Two Pandemics: World AIDS Day

Updated: Apr 5, 2021

By Kat McGregor

Every year on the 1st December, World AIDS Day is held to raise awareness about HIV. It is a day to show support for people living with HIV, remember those who have lost their lives because of HIV, and learn the facts and realities of HIV today, in the UK and worldwide.


In 2020, the global focus has been on Covid-19 and how a pandemic can impact health, lives, and livelihoods. COVID-19 is showing once again how health is interlinked with other critical issues, such as reducing inequality, human rights, gender equality, social protection, and economic growth. With this in mind, this year, the theme of World AIDS Day is “Global solidarity, shared responsibility”.
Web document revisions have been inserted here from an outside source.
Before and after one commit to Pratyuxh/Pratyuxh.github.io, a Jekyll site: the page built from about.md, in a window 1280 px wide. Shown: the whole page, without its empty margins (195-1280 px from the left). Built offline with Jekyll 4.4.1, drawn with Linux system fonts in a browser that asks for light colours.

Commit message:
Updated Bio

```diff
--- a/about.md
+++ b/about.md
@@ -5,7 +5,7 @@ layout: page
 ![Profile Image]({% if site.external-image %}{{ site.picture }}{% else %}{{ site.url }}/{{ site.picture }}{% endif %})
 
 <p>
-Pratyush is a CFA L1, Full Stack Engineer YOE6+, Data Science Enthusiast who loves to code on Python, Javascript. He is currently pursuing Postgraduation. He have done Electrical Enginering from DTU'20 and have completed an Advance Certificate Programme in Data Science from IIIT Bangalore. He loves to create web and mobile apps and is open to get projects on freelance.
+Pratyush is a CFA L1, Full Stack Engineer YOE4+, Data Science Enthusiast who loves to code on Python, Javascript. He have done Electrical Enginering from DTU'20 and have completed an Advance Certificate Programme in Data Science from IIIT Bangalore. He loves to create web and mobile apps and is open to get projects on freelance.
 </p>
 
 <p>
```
The Human Immunodeficiency Virus (HIV) is a virus that attacks the immune system. Acquired Immune Deficiency Syndrome (AIDS) can develop when the virus has damaged the immune systems to such an extent that it can no longer fight off infections. Nearly 40million people are living with HIV around the world, and more than 100,000 of those people live in the UK.

Though there is no cure for HIV yet, the treatment is so suppressive that when treated people are classed as U=U. This stands for undetectable = untransmittable, a state reached when the serum levels of the virus are so low that it cannot be detected and can no longer be sexually transmitted.      
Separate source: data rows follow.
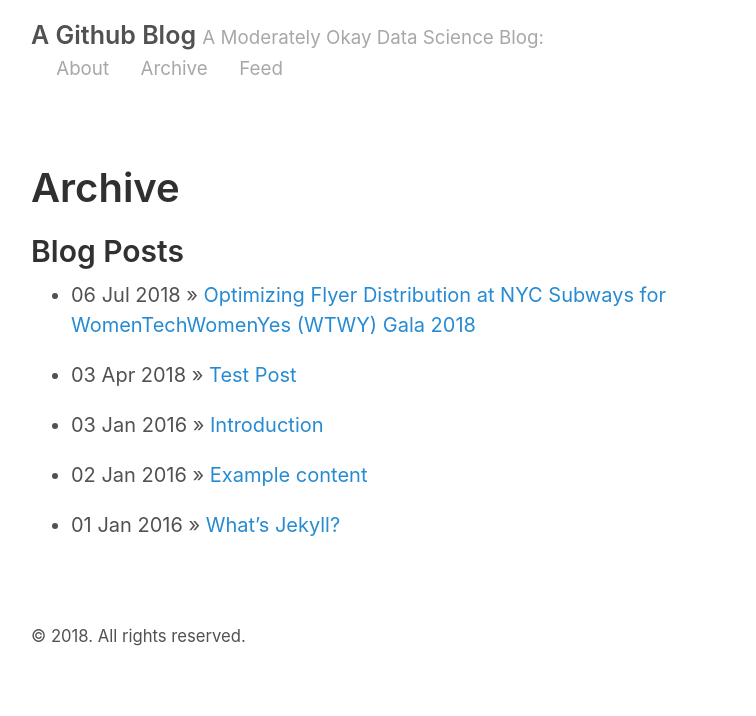
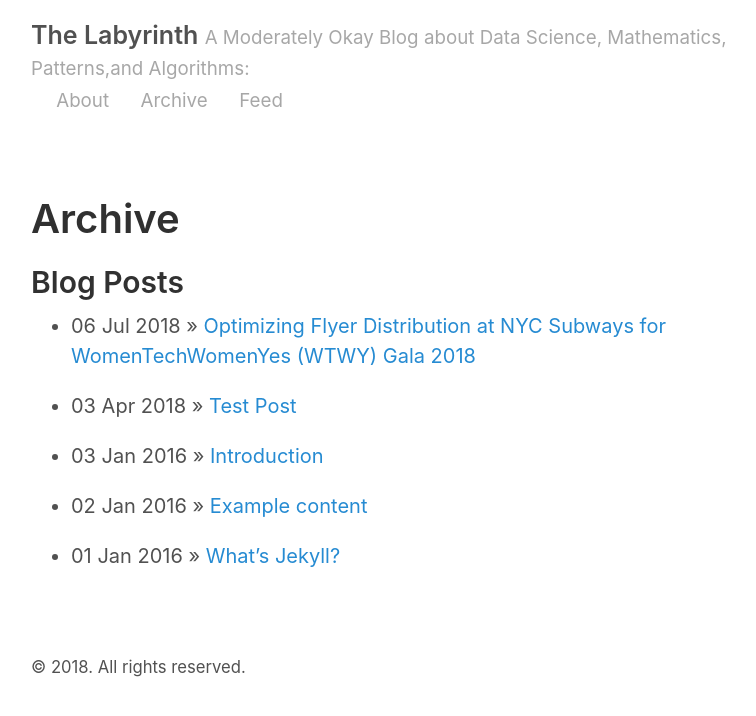
Before and after one commit to parujp/parujp.github.io, a Jekyll site: the page built from archive.md, in a window 1280 px wide. Shown: the top 716 px of the page, without its empty margins (259-1015 px from the left). Built offline with Jekyll 4.4.1, drawn with Linux system fonts in a browser that asks for light colours.

Commit message:
changed blog title and description

```diff
--- a/_config.yml
+++ b/_config.yml
@@ -2,8 +2,8 @@
 permalink:           pretty
 
 # Setup
-title:               A Github Blog
-tagline:             A Moderately Okay Data Science Blog
+title:               The Labyrinth
+tagline:             A Moderately Okay Blog about Data Science, Mathematics, Patterns,and  Algorithms
 url:                 http://parujp.github.io/
 paginate:            2
 baseurl:             ""
```
Also changed, not shown: public/743289054eaebb76b62e592e7b359050_black-ink-sketch-etsy-au-nyc-subway-drawing_340-270.jpg (added).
Despite 96% of people living with HIV in the UK being U=U, and living long and healthy lives, stigma persists due to a lack of awareness on the reality of the virus.

People living with HIV are often concerned about other’s responses to hearing about their HIV status. In 2018, more than %12 of people living with HIV said they had not shared their HIV status with anyone other than healthcare professionals.

Stigma is also rife in the NHS. One in 10 people living with HIV in the UK have been refused healthcare or delayed treatment because of their HIV status, and a third of people living with HIV have said they are worried about being treated differently to other patients.

Video from – listen to 3 people living with HIV in the UK tell their story.

A global problem needs global solidarity.

UNAIDS Executive Director Winnie Byanyima explained in a recent press release that before the coronavirus pandemic there was still a long way to go in ending the AIDS epidemic. The emergence of Covid-19 has delayed millions of people around the world receiving life-saving treatments due to transfers of funding and shutting borders. UNAIDS are calling on all governments to invest fully into international health, and, as with all diseases transmitted person-to-person, to ensure all responses are grounded with human rights.

Credit: UNAIDS Executive Director, Winnie Byanyima (

Treatment of the AIDS epidemic is now very effective but has not always been where it is needed most. The collision of these to global problems highlights the lessons that the world needs to have learned by now. Countries must work to support each other to ensure no country is left behind, sharing information, knowledge, resources, and technical expertise.

How can you be a part of this global community?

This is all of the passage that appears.